Africa
'Hundreds dead' in Nigeria riots
Post-election violence triggers deadly clashes in central Nigerian city.
Last Modified: 29 Nov 2008 20:09 GMT

Hundreds of people have been killed in the central Nigerian city of Jos after Christians and Muslims clashed over the results of a local election, a senior Red Cross official has said.

The official, who asked not to be named, said on Saturday that 218 bodies were lying in the main mosque in Jos, awaiting burial.

Sheikh Khalid Abubakar, the imam at the mosque, claimed that more than 400 dead bodies were brought to the mosque.

It is also likely that the bodies of Christians killed in the riots were taken elsewhere, making the total number of dead uncertain.

Umaru Yar Adua, the Nigerian president, has ordered troops to be deployed on the streets of the city to contain the violence.

Election dispute

The riots were sparked after electoral workers failed to publicly post results of local elections held on Thursday.

Homes, churches and mosques were burnt down in the rioting fuelled by rumours that the All Nigerian Peoples Party (ANPP) had lost the elections to the  ruling People's Democratic Party (PDP).

The ANPP is considered a predominantly Muslim party, while the PDP is mainly Christian.

The violence is the worst since the May 2007 inauguration of Nigeria’s president, who came to power in a vote that international observers dismissed as not credible.

Few Nigerian elections have been deemed free and fair since independence from Britain in 1960, and military takeovers have periodically interrupted civilian rule.

Jos, the administrative capital of Plateau state, had also been the scene of a week of violence between Christians and Muslims in September 2001, which also left hundreds dead.

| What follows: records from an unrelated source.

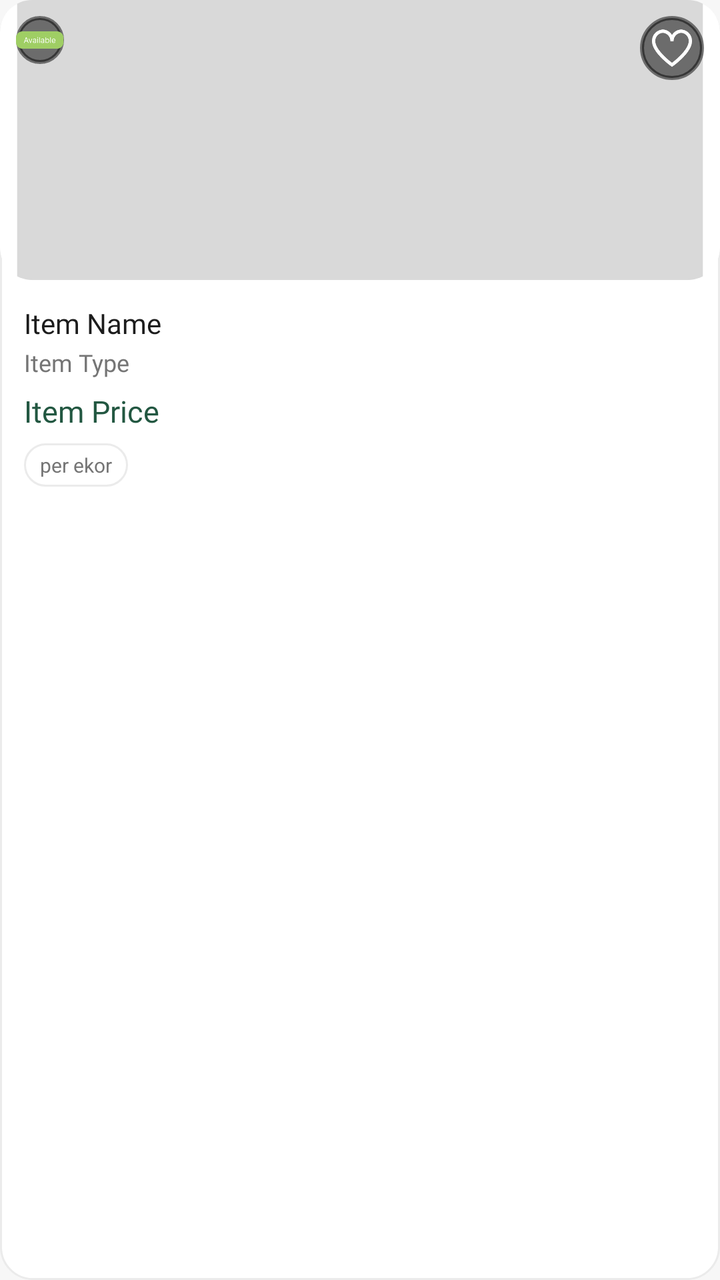
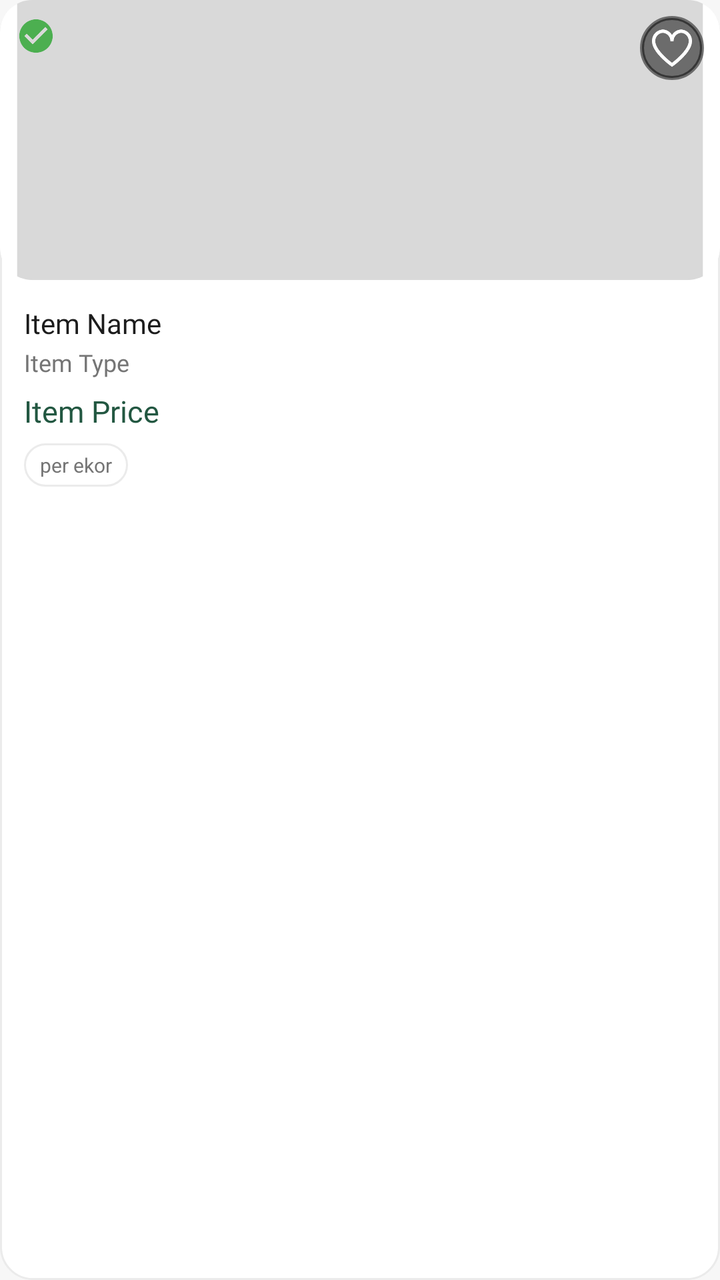

Two renders of the same Android screen: before a commit and after it. Below are the layout's source before the change and the commit's diff.
<!-- AndroidManifest.xml: application theme Theme.GuppyMarketIDN -->
<!-- res/layout/grid_item.xml -->
<?xml version="1.0" encoding="utf-8"?>
<LinearLayout
    xmlns:android="http://schemas.android.com/apk/res/android"
    xmlns:app="http://schemas.android.com/apk/res-auto"
    android:id="@+id/button_view_detail"
    android:layout_width="match_parent"
    android:layout_height="wrap_content"
    android:orientation="vertical"
    android:background="@drawable/bg_border_card"
    android:layout_margin="8dp"
    android:clickable="true"
    android:focusable="true">

    <FrameLayout
        android:layout_width="match_parent"
        android:layout_height="140dp">

        <androidx.cardview.widget.CardView
            android:layout_width="match_parent"
            android:layout_height="match_parent"
            app:cardCornerRadius="16dp"
            app:cardElevation="0dp">
            <ImageView
                android:id="@+id/item_image"
                android:layout_width="match_parent"
                android:layout_height="match_parent"
                android:scaleType="centerCrop"
                android:src="@drawable/bg_image_grid" />
        </androidx.cardview.widget.CardView>

        <ImageView
            android:layout_width="32dp"
            android:layout_height="32dp"
            android:layout_gravity="top|end"
            android:layout_marginTop="8dp"
            android:layout_marginEnd="8dp"
            android:background="@drawable/bg_circle_image"
            android:backgroundTint="#80000000"
            android:src="@drawable/fi_rs_heart"
            app:tint="@color/white"
            android:padding="6dp"
            android:scaleType="fitCenter"/>

        <ImageView
            android:layout_width="24dp"
            android:layout_height="24dp"
            android:layout_gravity="top|start"
            android:layout_marginTop="8dp"
            android:layout_marginStart="8dp"
            android:src="@drawable/available"
            android:background="@drawable/bg_circle_image"
            android:backgroundTint="#80000000"/>
    </FrameLayout>

    <LinearLayout
        android:layout_width="match_parent"
        android:layout_height="wrap_content"
        android:orientation="vertical"
        android:padding="12dp">

        <TextView
            android:id="@+id/nameProductGrid"
            android:layout_width="match_parent"
            android:layout_height="wrap_content"
            android:fontFamily="@font/inter_semi_bold"
            android:text="Item Name"
            android:textSize="14sp"
            android:maxLines="2"
            android:ellipsize="end"
            android:textColor="@color/guppy_text_black" />

        <TextView
            android:id="@+id/showTypeGrid"
            android:layout_width="match_parent"
            android:layout_height="wrap_content"
            android:fontFamily="@font/inter_regular"
            android:text="Item Type"
            android:textSize="12sp"
            android:layout_marginTop="2dp"
            android:textColor="@color/guppy_text_gray" />

        <TextView
            android:id="@+id/showPriceGrid"
            android:layout_width="match_parent"
            android:layout_height="wrap_content"
            android:fontFamily="@font/inter_semi_bold"
            android:text="Item Price"
            android:textSize="15sp"
            android:layout_marginTop="6dp"
            android:textColor="@color/guppy_primary" />

        <TextView
            android:layout_width="wrap_content"
            android:layout_height="wrap_content"
            android:background="@drawable/bg_rounded_unselected"
            android:text="per ekor"
            android:textSize="10sp"
            android:textColor="@color/guppy_text_gray"
            android:layout_marginTop="6dp"
            android:paddingHorizontal="8dp"
            android:paddingVertical="4dp"/>
    </LinearLayout>
</LinearLayout>
<!-- resources referenced by this layout -->
<resources>
  <color name="guppy_primary">#225741</color>
  <color name="guppy_text_black">#1C1C1C</color>
  <color name="guppy_text_gray">#757575</color>
  <color name="white">#FFFFFFFF</color>
  <!-- drawable available: vector/xml drawable (drawable, 6381 chars, omitted) -->
  <!-- drawable bg_border_card (drawable) -->
  <?xml version="1.0" encoding="utf-8"?>
  <shape xmlns:android="http://schemas.android.com/apk/res/android">
      <solid android:color="@color/guppy_card_bg" />
      <stroke android:width="1dp" android:color="@color/guppy_stroke" />
      <corners android:radius="16dp" />
  </shape>
  <!-- drawable bg_circle_image (drawable) -->
  <?xml version="1.0" encoding="utf-8"?>
  <shape xmlns:android="http://schemas.android.com/apk/res/android" android:shape="oval">
      <solid android:color="@color/guppy_stroke" />
      <stroke android:width="2dp" android:color="@color/guppy_primary" />
  </shape>
  <!-- drawable bg_image_grid (drawable) -->
  <vector xmlns:android="http://schemas.android.com/apk/res/android"
      android:width="168dp"
      android:height="168dp"
      android:viewportWidth="168"
      android:viewportHeight="168">
    <path
        android:pathData="M9,0L159,0A5,5 0,0 1,164 5L164,155A5,5 0,0 1,159 160L9,160A5,5 0,0 1,4 155L4,5A5,5 0,0 1,9 0z"
        android:fillColor="#D9D9D9"/>
  </vector>
  <!-- drawable bg_rounded_unselected (drawable) -->
  <?xml version="1.0" encoding="utf-8"?>
  <shape xmlns:android="http://schemas.android.com/apk/res/android">
      <solid android:color="@color/guppy_card_bg" />
      <stroke android:width="1dp" android:color="@color/guppy_stroke" />
      <corners android:radius="12dp" />
  </shape>
  <!-- drawable fi_rs_heart (drawable) -->
  <vector xmlns:android="http://schemas.android.com/apk/res/android"
      android:width="20dp"
      android:height="20dp"
      android:viewportWidth="20"
      android:viewportHeight="20">
    <group>
      <clip-path
          android:pathData="M0,0h20v20h-20z"/>
      <path
          android:pathData="M14.583,0.764C13.645,0.779 12.727,1.041 11.922,1.524C11.118,2.006 10.455,2.693 10,3.514C9.546,2.693 8.883,2.006 8.078,1.524C7.273,1.041 6.355,0.779 5.417,0.764C3.921,0.829 2.512,1.484 1.497,2.584C0.482,3.685 -0.056,5.143 0,6.639C0,12.285 9.13,18.806 9.519,19.083L10,19.423L10.482,19.083C10.87,18.808 20,12.285 20,6.639C20.057,5.143 19.519,3.685 18.504,2.584C17.489,1.484 16.079,0.829 14.583,0.764ZM10,17.372C7.289,15.347 1.667,10.372 1.667,6.639C1.61,5.585 1.972,4.551 2.675,3.762C3.377,2.974 4.363,2.495 5.417,2.431C6.471,2.495 7.457,2.974 8.159,3.762C8.862,4.551 9.224,5.585 9.167,6.639H10.833C10.777,5.585 11.139,4.551 11.841,3.762C12.544,2.974 13.53,2.495 14.583,2.431C15.637,2.495 16.623,2.974 17.326,3.762C18.028,4.551 18.39,5.585 18.333,6.639C18.333,10.373 12.711,15.347 10,17.372Z"
          android:fillColor="#374957"/>
    </group>
  </vector>
  <style name="Theme.GuppyMarketIDN" parent="Base.Theme.GuppyMarketIDN" />
  <color name="guppy_card_bg">#FFFFFF</color>
  <color name="guppy_stroke">#EBEBEB</color>
  <style name="Base.Theme.GuppyMarketIDN" parent="Theme.Material3.Light.NoActionBar">
          <item name="colorPrimary">@color/guppy_primary</item>
          <item name="colorOnPrimary">@color/white</item>
          <item name="android:textColorPrimary">@color/guppy_text_black</item>
          <item name="android:textColorSecondary">@color/guppy_text_gray</item>
          <item name="android:windowBackground">@color/guppy_background</item>
      </style>
  <color name="guppy_background">#F7F7F7</color>
</resources>

<!-- the commit's change to res/layout/grid_item.xml (unified diff, before → after) -->
@@ -42,14 +42,12 @@
             android:scaleType="fitCenter"/>
 
         <ImageView
-            android:layout_width="24dp"
-            android:layout_height="24dp"
+            android:layout_width="20dp"
+            android:layout_height="20dp"
             android:layout_gravity="top|start"
             android:layout_marginTop="8dp"
             android:layout_marginStart="8dp"
-            android:src="@drawable/available"
-            android:background="@drawable/bg_circle_image"
-            android:backgroundTint="#80000000"/>
+            android:src="@drawable/ic_verified_badge" />
     </FrameLayout>
 
     <LinearLayout
<!-- resource entries referenced after the edit -->
@@ -4,7 +4,6 @@
   <color name="guppy_text_black">#1C1C1C</color>
   <color name="guppy_text_gray">#757575</color>
   <color name="white">#FFFFFFFF</color>
-  <!-- drawable available: vector/xml drawable (drawable, 6381 chars, omitted) -->
   <!-- drawable bg_border_card (drawable) -->
   <?xml version="1.0" encoding="utf-8"?>
   <shape xmlns:android="http://schemas.android.com/apk/res/android">
@@ -49,6 +48,16 @@
           android:fillColor="#374957"/>
     </group>
   </vector>
+  <!-- drawable ic_verified_badge (drawable) -->
+  <vector xmlns:android="http://schemas.android.com/apk/res/android"
+      android:width="16dp"
+      android:height="16dp"
+      android:viewportWidth="24"
+      android:viewportHeight="24">
+    <path
+        android:fillColor="#4CAF50"
+        android:pathData="M12,2C6.48,2 2,6.48 2,12s4.48,10 10,10 10,-4.48 10,-10S17.52,2 12,2zM10,17l-5,-5 1.41,-1.41L10,14.17l7.59,-7.59L19,8l-9,9z"/>
+  </vector>
   <style name="Theme.GuppyMarketIDN" parent="Base.Theme.GuppyMarketIDN" />
   <color name="guppy_card_bg">#FFFFFF</color>
   <color name="guppy_stroke">#EBEBEB</color>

Source:
Al Jazeera and agencies
Topics in this article
Country
City
Featured on Al Jazeera
Muslim volunteers face questioning and threat of arrest, while aid has been disrupted or blocked, charities say.
Six months on, outrage and sorrow over the mass schoolgirl abduction has disappeared - except for families in Nigeria.
ISIL combatants seeking an 'exit strategy' from Mideast conflict need positive reinforcement back home, analysts say.
European nation hit by a wave of Islamophobia as many young fighters join ISIL in Syria and Iraq.
Featured
Lack of child protection laws means abandoned and orphaned kids rely heavily on the care of strangers.
At least 25 tax collectors have been killed since 2012 in Mogadishu, a city awash in weapons and abject poverty.
Since she was 16-years-old, Scottish Nationalist Party's Sturgeon has strove for independence from the UK.
Armed group's ransom success with German hostages marks a re-emergence, as authorities investigate ISIL links.
Western nations are moving into the resource-rich country after decades of disinterest, challenging China's interests.